Earlier, I praised the Harkin-Enzi ESEA Reauthorization bill’s handling of teacher and principal evaluations, noting that they found a very small middle ground between the Obama administration’s waiver package and the Senate Republican plan. Well, strike that. Guess Senators Harkin and Enzi really aren’t worried about what I think of their plan.
A substitute has been introduced and posted to the Senate HELP Committee website which essentially decimates the teacher and evaluation provisions in the original bill. In short, they caved. Teacher and principal evaluations are no longer required, but rather an option that states can apply for as part of the Teacher Incentive Fund (TIF), a competitive grant program in Title II of the bill. If a state applies to use TIF funds for a new teacher and principal evaluation system, they would still be used to make professional development decisions, and not necessarily personnel ones. These evaluations would also still be based partially on student achievement and on other measures. Look familiar? It’s basically the Senate Republican proposal.
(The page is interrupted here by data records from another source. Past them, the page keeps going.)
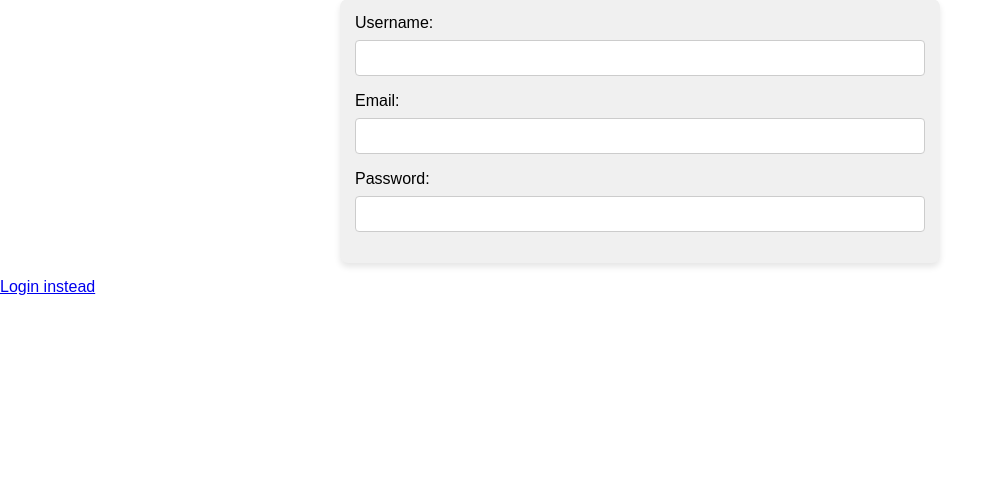
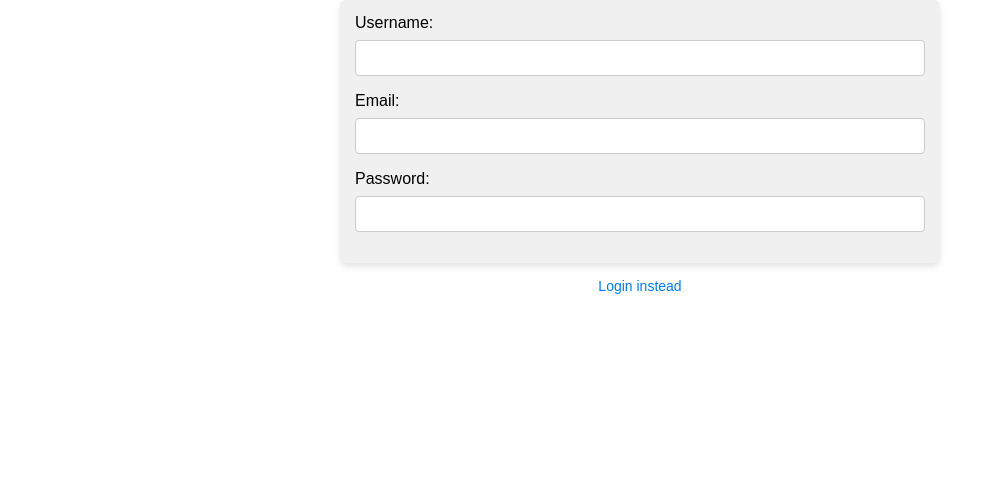
Before and after one commit to bldambtn/UnnecessaryAcronyms, a Node server app: page /signup in a window 1280 px wide. Shown: the part 194-688 px from the top of the page, without its empty margins (0-1002 px from the left). Run offline with Node 20, Linux system fonts and the light colour scheme; some libraries are stand-ins or nearby versions.

Commit message:
readded missing css for sign in or sign up link

```diff
--- a/public/style.css
+++ b/public/style.css
@@ -54,6 +54,19 @@ h3.page-title {
   margin: 20px auto 15px auto;
   width: 100%;
   max-width: 600px;
+}
+
+.login-link, .signup-link {
+  text-decoration: none;
+  color: #007bff;
+  font-size: 14px;
+  margin-top: 10px;
+  display: block;
+  text-align: center;
+}
+
+.login-link:hover, .signup-link:hover {
+  text-decoration: underline;
 }
 
 .form-button {
--- a/views/post.handlebars
+++ b/views/post.handlebars
@@ -1,7 +1,3 @@
-<html>
-  <head>
-    <!-- Blog post title -->
-  </head>
 <title>{{blog.title}}</title>
 <section>
   <!-- Blog post title header -->
@@ -15,4 +11,3 @@
   <script src="/js/login.js"></script>
 
 </section>
-</html>
```
Lines whose indentation alone changed are shown as unchanged.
So why do I say they caved? The answer lies in a letter five advocacy groups representing teachers, principals, school administrators, and school boards sent to Senators Harkin and Enzi over the weekend. In it, they wrote: “we are concerned about the capacity of states and local school districts to develop meaningful evaluation systems that do not become mechanisms for forced teacher and principal distribution (emphasis added).” The original bill would have required states to implement new evaluation systems over five years. Then, within three years the most effective teachers would have to be equitably distributed among schools to ensure that students in high-poverty and high-minority schools did not get shortchanged. So, in theory, some states could have tried to incentivize the most effective teachers to work in the highest-needs schools. Of course, the consequences of failing to equitably distribute teachers were basically nonexistent.
Still, the equity provision was a big problem for the advocacy groups. So, the new substitute bill doesn’t even touch the issue. Rather, a state would report how teachers were distributed based on: 1) whether they meet the inadequate “highly qualified” definition that’s been ineffective under NCLB, 2) whether they are inexperienced, 3) whether they did not complete a teacher preparation program, and 4) whether they are not certified in the subject they teach. These measures are inputs, and do not incorporate the outcomes that truly determine whether a teacher is effective: student achievement.
While other portions of the bill continue to reflect the lessons learned over a decade of implementing NCLB, the new teacher evaluation provisions are just more of the same. The new Harkin-Enzi bill will produce highly-qualified teachers, but not necessarily high-quality ones.